Revaluing its fish before they're sold makes for a more accurate balance sheet but also means that statutory profit consistently overstates economic reality while the business is growing. So if we can’t rely on statutory net profit, what's Tassal actually earning?
After adjusting for the $21m change in value of biological assets and the $6.4m of associated taxes, we reach an underlying profit of $35m in 2015 – well below the statutory profit of $50m. This alone ups the stock's underlying PER to 20 and reduces return on equity to around 10%.
On a free cash flow basis the picture looks even bleaker, with the business only producing around $6m in free cash flow available to shareholders. One year doesn't mean much, but over 10 years free cash flow still only came to $14m cumulatively. Tassal has paid $70m in dividends over that time, but also had a $67m capital raising. So where have all the profits gone? They're swimming off the coast of Tasmania.
We'd much rather own businesses that throw off lots of cash, such as GBST or Carsales.com (both on our Buy list). However, while Tassal is a cash hog, it is reinvesting profits at decent rates of return and has compounded tangible book value at 10% a year over the past five years. Given the risks associated with weather and disease, combined with Tassal's modest free cash flow and returns on capital, we’d only consider buying the stock if it were trading below book value per share of $2.54.

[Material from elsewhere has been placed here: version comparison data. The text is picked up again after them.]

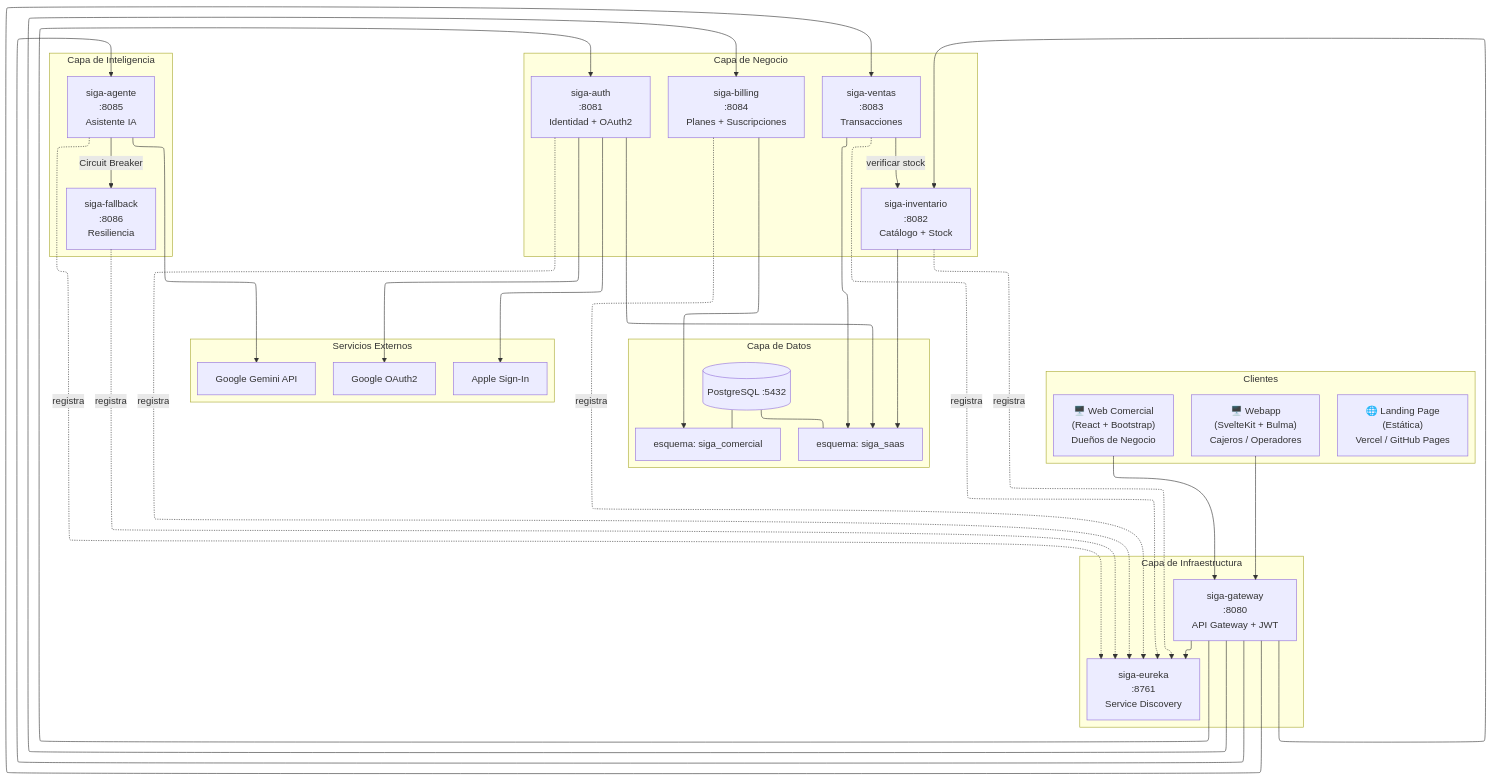
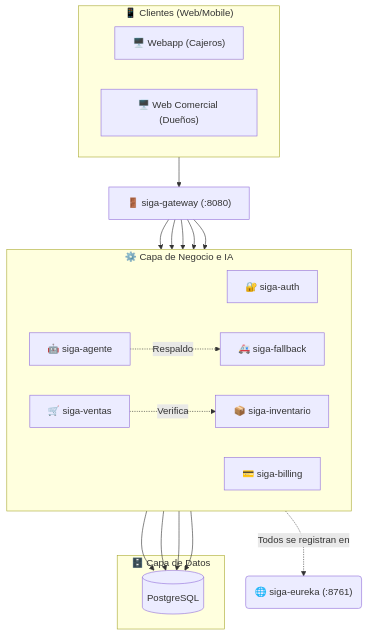
Before and after one commit to HecAguilaV/SIGA: the first of 7 diagrams in openspec/changes/migracion-microservicios/architecture-diagrams.md, drawn with Mermaid. The commit also changed other lines of this file, not shown here.

Commit message:
docs: simplificar diagramas para evitar líneas espagueti y mejorar legibilidad

````diff
--- a/openspec/changes/migracion-microservicios/architecture-diagrams.md
+++ b/openspec/changes/migracion-microservicios/architecture-diagrams.md
@@ -10,68 +10,43 @@
 ```mermaid
-%%{init: {"flowchart": {"defaultRenderer": "elk"}}}%%
 flowchart TD
-    subgraph Clientes["Clientes"]
-        WA["🖥️ Webapp<br/>(SvelteKit + Bulma)<br/>Cajeros / Operadores"]
-        WC["🖥️ Web Comercial<br/>(React + Bootstrap)<br/>Dueños de Negocio"]
-        LP["🌐 Landing Page<br/>(Estática)<br/>Vercel / GitHub Pages"]
+    subgraph Clientes["📱 Clientes (Web/Mobile)"]
+        W1["🖥️ Webapp (Cajeros)"]
+        W2["🖥️ Web Comercial (Dueños)"]
     end
 
-    subgraph Infraestructura["Capa de Infraestructura"]
-        EU["siga-eureka<br/>:8761<br/>Service Discovery"]
-        GW["siga-gateway<br/>:8080<br/>API Gateway + JWT"]
+    GW["🚪 siga-gateway (:8080)"]
+
+    subgraph Microservicios["⚙️ Capa de Negocio e IA"]
+        direction LR
+        AU["🔐 siga-auth"]
+        IN["📦 siga-inventario"]
+        VE["🛒 siga-ventas"]
+        BI["💳 siga-billing"]
+        AG["🤖 siga-agente"]
+        FB["🚑 siga-fallback"]
     end
 
-    subgraph Negocio["Capa de Negocio"]
-        AU["siga-auth<br/>:8081<br/>Identidad + OAuth2"]
-        IN["siga-inventario<br/>:8082<br/>Catálogo + Stock"]
-        VE["siga-ventas<br/>:8083<br/>Transacciones"]
-        BI["siga-billing<br/>:8084<br/>Planes + Suscripciones"]
+    subgraph Datos["🗄️ Capa de Datos"]
+        DB[("PostgreSQL")]
     end
+    
+    EU("🌐 siga-eureka (:8761)")
 
-    subgraph Inteligencia["Capa de Inteligencia"]
-        AG["siga-agente<br/>:8085<br/>Asistente IA"]
-        FB["siga-fallback<br/>:8086<br/>Resiliencia"]
-    end
-
-    subgraph Datos["Capa de Datos"]
-        DB[("PostgreSQL :5432")]
-        SS["esquema: siga_saas"]
-        SC["esquema: siga_comercial"]
-    end
-
-    subgraph Externos["Servicios Externos"]
-        GG["Google Gemini API"]
-        GO["Google OAuth2"]
-        AP["Apple Sign-In"]
-    end
-
-    WA --> GW
-    WC --> GW
-    GW --> EU
+    Clientes --> GW
+    
     GW --> AU
     GW --> IN
     GW --> VE
     GW --> BI
     GW --> AG
+    
+    AG -.->|Respaldo| FB
+    VE -.->|Verifica| IN
 
-    AU -.->|registra| EU
-    IN -.->|registra| EU
-    VE -.->|registra| EU
-    BI -.->|registra| EU
-    AG -.->|registra| EU
-    FB -.->|registra| EU
-
-    AU --> GO
-    AU --> AP
-    AG --> GG
-    AG -->|Circuit Breaker| FB
-
-    VE -->|verificar stock| IN
-
-    AU --> SS
-    IN --> SS
-    VE --> SS
-    BI --> SC
-    DB --- SS
-    DB --- SC
+    AU --> DB
+    IN --> DB
+    VE --> DB
+    BI --> DB
+    
+    Microservicios -.->|Todos se registran en| EU
 ```
````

With Tassal’s share price nearly double that, and up 28% since Don’t get hooked on Tassal from 30 Sep 14 (Sell – $3.54), we’re sticking with SELL.